The Centers for Disease Control and Prevention Friday revised its guidelines to track the genetic signatures of viruses collected from people newly diagnosed with HIV, a controversial practice used by state and local health departments to combat infections.
The updated policy encourages health officials to be more transparent with their communities about tracking, one of several changes sought by HIV advocacy organizations concerned about how so-called molecular monitoring could violate the privacy and civil rights of patients.
But the agency has not adopted larger changes that some advocates had advocated, such as allowing health agencies to withdraw in states where people can be prosecuted for transmitting HIV.
“We are in a period where health data is increasingly used in criminal prosecutions, as evidenced by the prosecution of people seeking abortion care or who may have suffered a miscarriage,” she said. said Carmel Shachar, a professor at Harvard Law School who specializes in health care. The revised policy doesn’t go far enough, she said, to protect people with HIV.
Dr. Alexandra Oster, who leads the CDC’s molecular surveillance team, said the benefits of the program far outweigh the risks. “We have to do it right,” she said. “But we have to keep doing it.”
HIV has a distinct genetic signature in each person that helps doctors decide which medications are likely to prevent it. But this information can also be used to track its spread within a population, including identifying groups of people carrying closely related viruses.

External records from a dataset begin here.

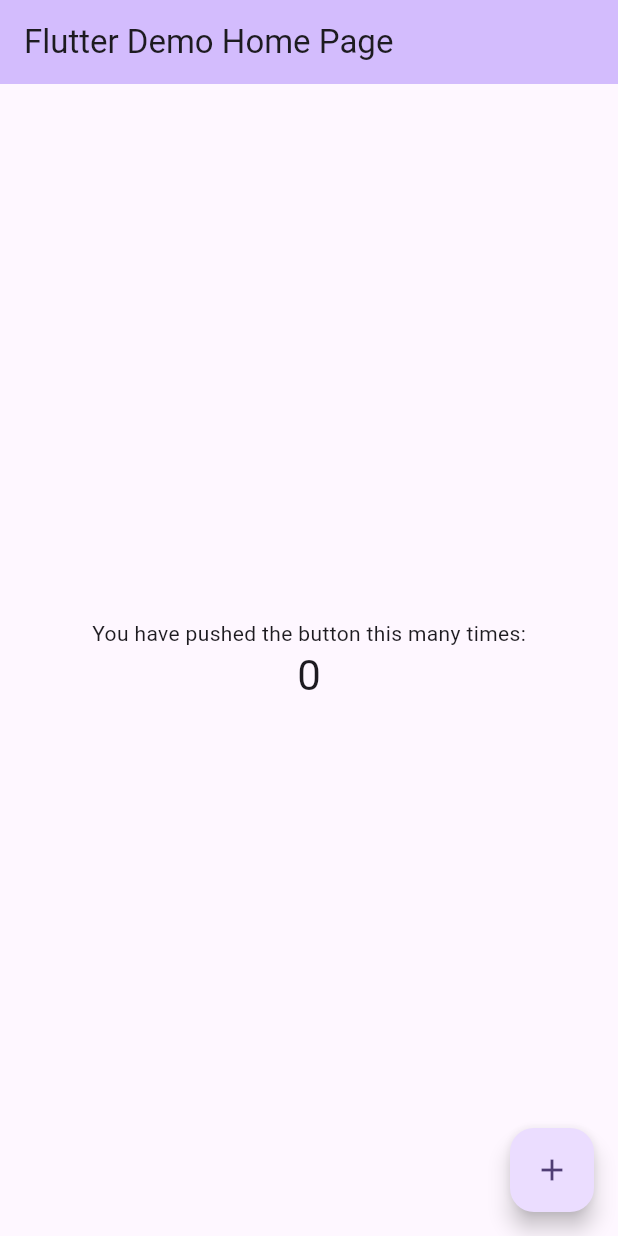
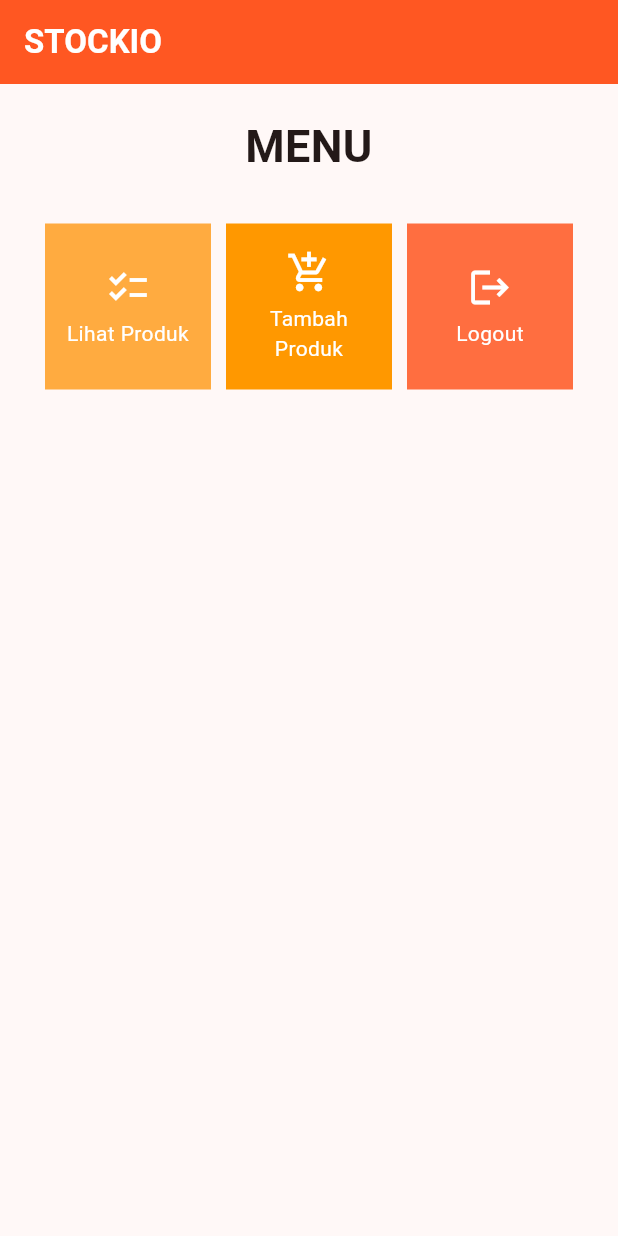
Before and after one commit to hrjuno/stockio-mobile, a Flutter app: the screen it shows after launch, on a phone screen of 412 x 824 dp. Run offline on Flutter 3.47's test engine with Material 2 defaults, Android fonts, the light colour scheme and no system bars.

Commit message:
mengerjakan tugas 7

```diff
--- a/lib/main.dart
+++ b/lib/main.dart
@@ -1,4 +1,5 @@
 import 'package:flutter/material.dart';
+import 'package:stockio/menu.dart';
 
 void main() {
   runApp(const MyApp());
@@ -28,98 +29,10 @@ class MyApp extends StatelessWidget {
         //
         // This works for code too, not just values: Most code changes can be
         // tested with just a hot reload.
-        colorScheme: ColorScheme.fromSeed(seedColor: Colors.deepPurple),
+        colorScheme: ColorScheme.fromSeed(seedColor: Colors.red),
         useMaterial3: true,
       ),
-      home: const MyHomePage(title: 'Flutter Demo Home Page'),
+      home: MyHomePage(),
     );
   }
 }
-
-class MyHomePage extends StatefulWidget {
-  const MyHomePage({super.key, required this.title});
-
-  // This widget is the home page of your application. It is stateful, meaning
-  // that it has a State object (defined below) that contains fields that affect
-  // how it looks.
-
-  // This class is the configuration for the state. It holds the values (in this
-  // case the title) provided by the parent (in this case the App widget) and
-  // used by the build method of the State. Fields in a Widget subclass are
-  // always marked "final".
-
-  final String title;
-
-  @override
-  State<MyHomePage> createState() => _MyHomePageState();
-}
-
-class _MyHomePageState extends State<MyHomePage> {
-  int _counter = 0;
-
-  void _incrementCounter() {
-    setState(() {
-      // This call to setState tells the Flutter framework that something has
-      // changed in this State, which causes it to rerun the build method below
-      // so that the display can reflect the updated values. If we changed
-      // _counter without calling setState(), then the build method would not be
-      // called again, and so nothing would appear to happen.
-      _counter++;
-    });
-  }
-
-  @override
-  Widget build(BuildContext context) {
-    // This method is rerun every time setState is called, for instance as done
-    // by the _incrementCounter method above.
-    //
-    // The Flutter framework has been optimized to make rerunning build methods
-    // fast, so that you can just rebuild anything that needs updating rather
-    // than having to individually change instances of widgets.
-    return Scaffold(
-      appBar: AppBar(
-        // TRY THIS: Try changing the color here to a specific color (to
-        // Colors.amber, perhaps?) and trigger a hot reload to see the AppBar
-        // change color while the other colors stay the same.
-        backgroundColor: Theme.of(context).colorScheme.inversePrimary,
-        // Here we take the value from the MyHomePage object that was created by
-        // the App.build method, and use it to set our appbar title.
-        title: Text(widget.title),
-      ),
-      body: Center(
-        // Center is a layout widget. It takes a single child and positions it
-        // in the middle of the parent.
-        child: Column(
-          // Column is also a layout widget. It takes a list of children and
-          // arranges them vertically. By default, it sizes itself to fit its
-          // children horizontally, and tries to be as tall as its parent.
-          //
-          // Column has various properties to control how it sizes itself and
-          // how it positions its children. Here we use mainAxisAlignment to
-          // center the children vertically; the main axis here is the vertical
-          // axis because Columns are vertical (the cross axis would be
-          // horizontal).
-          //
-          // TRY THIS: Invoke "debug painting" (choose the "Toggle Debug Paint"
-          // action in the IDE, or press "p" in the console), to see the
-          // wireframe for each widget.
-          mainAxisAlignment: MainAxisAlignment.center,
-          children: <Widget>[
-            const Text(
-              'You have pushed the button this many times:',
-            ),
-            Text(
-              '$_counter',
-              style: Theme.of(context).textTheme.headlineMedium,
-            ),
-          ],
-        ),
-      ),
-      floatingActionButton: FloatingActionButton(
-        onPressed: _incrementCounter,
-        tooltip: 'Increment',
-        child: const Icon(Icons.add),
-      ), // This trailing comma makes auto-formatting nicer for build methods.
-    );
-  }
-}
--- /dev/null
+++ b/lib/menu.dart
@@ -0,0 +1,117 @@
+import 'package:flutter/material.dart';
+
+class MyHomePage extends StatelessWidget {
+  MyHomePage({Key? key}) : super(key: key);
+
+  final List<ShopItem> items = [
+    ShopItem("Lihat Produk", Icons.checklist, Colors.orangeAccent),
+    ShopItem("Tambah Produk", Icons.add_shopping_cart, Colors.orange),
+    ShopItem("Logout", Icons.logout, Colors.deepOrangeAccent),
+  ];
+
+  @override
+  Widget build(BuildContext context) {
+    return Scaffold(
+      appBar: AppBar(
+        title: const Text(
+          'STOCKIO',
+          style: TextStyle(
+              color: Colors.white,
+              fontWeight: FontWeight.bold,
+          ),
+        ),
+        backgroundColor: Colors.deepOrange,
+      ),
+      body: SingleChildScrollView(
+        // Widget wrapper yang dapat discroll
+        child: Padding(
+          padding: const EdgeInsets.all(10.0), // Set padding dari halaman
+          child: Column(
+            // Widget untuk menampilkan children secara vertikal
+            children: <Widget>[
+              const Padding(
+                padding: EdgeInsets.only(top: 10.0, bottom: 10.0),
+                // Widget Text untuk menampilkan tulisan dengan alignment center dan style yang sesuai
+                child: Text(
+                  'MENU', // Text yang menandakan toko
+                  textAlign: TextAlign.center,
+                  style: TextStyle(
+                    fontSize: 30,
+                    fontWeight: FontWeight.bold,
+                  ),
+                ),
+              ),
+              // Grid layout
+              GridView.count(
+                // Container pada card kita.
+                primary: true,
+                padding: const EdgeInsets.all(20),
+                crossAxisSpacing: 10,
+                mainAxisSpacing: 10,
+                crossAxisCount: 3,
+                shrinkWrap: true,
+                children: items.map((ShopItem item) {
+                  // Iterasi untuk setiap item
+                  return ShopCard(item);
+                }).toList(),
+              ),
+            ],
+          ),
+        ),
+      ),
+    );
+  }
+}
+
+class ShopItem {
+  final String name;
+  final IconData icon;
+  final Color color;
+
+  ShopItem(this.name, this.icon, this.color);
+}
+
+class ShopCard extends StatelessWidget {
+  final ShopItem item;
+
+  const ShopCard(this.item, {super.key}); // Constructor
+
+  @override
+  Widget build(BuildContext context) {
+    return Material(
+      color: item.color,
+      child: InkWell(
+        // Area responsive terhadap sentuhan
+        onTap: () {
+          // Memunculkan SnackBar ketika diklik
+          ScaffoldMessenger.of(context)
+            ..hideCurrentSnackBar()
+            ..showSnackBar(SnackBar(
+                content: Text("Kamu telah menekan tombol ${item.name}!")));
+        },
+        child: Container(
+          // Container untuk menyimpan Icon dan Text
+          padding: const EdgeInsets.all(8),
+          child: Center(
+            child: Column(
+              mainAxisAlignment: MainAxisAlignment.center,
+              children: [
+                Icon(
+                  item.icon,
+                  color: Colors.white,
+                  size: 30.0,
+                ),
+                const Padding(padding: EdgeInsets.all(3)),
+                Text(
+                  item.name,
+                  textAlign: TextAlign.center,
+                  style: const TextStyle(color: Colors.white),
+                ),
+              ],
+            ),
+          ),
+        ),
+      ),
+    );
+  }
+}
```
Also changed, not shown: 1 other file.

The CDC has used molecular surveillance for decades to track influenza, salmonella and, more recently, Covid.
In 2018, the CDC began to demand health departments that have received federal funding for HIV programs to share this data gleaned from people infected with the virus. The patients there is no need to be informed that their viral samples are tracked.
Molecular surveillance has identified more than 500 HIV outbreaks in the country since 2016, the CDC said. Health officials can then interview people in groups to identify their sexual partners or drug users and connect them with testing, needle exchanges and medications that block transmission.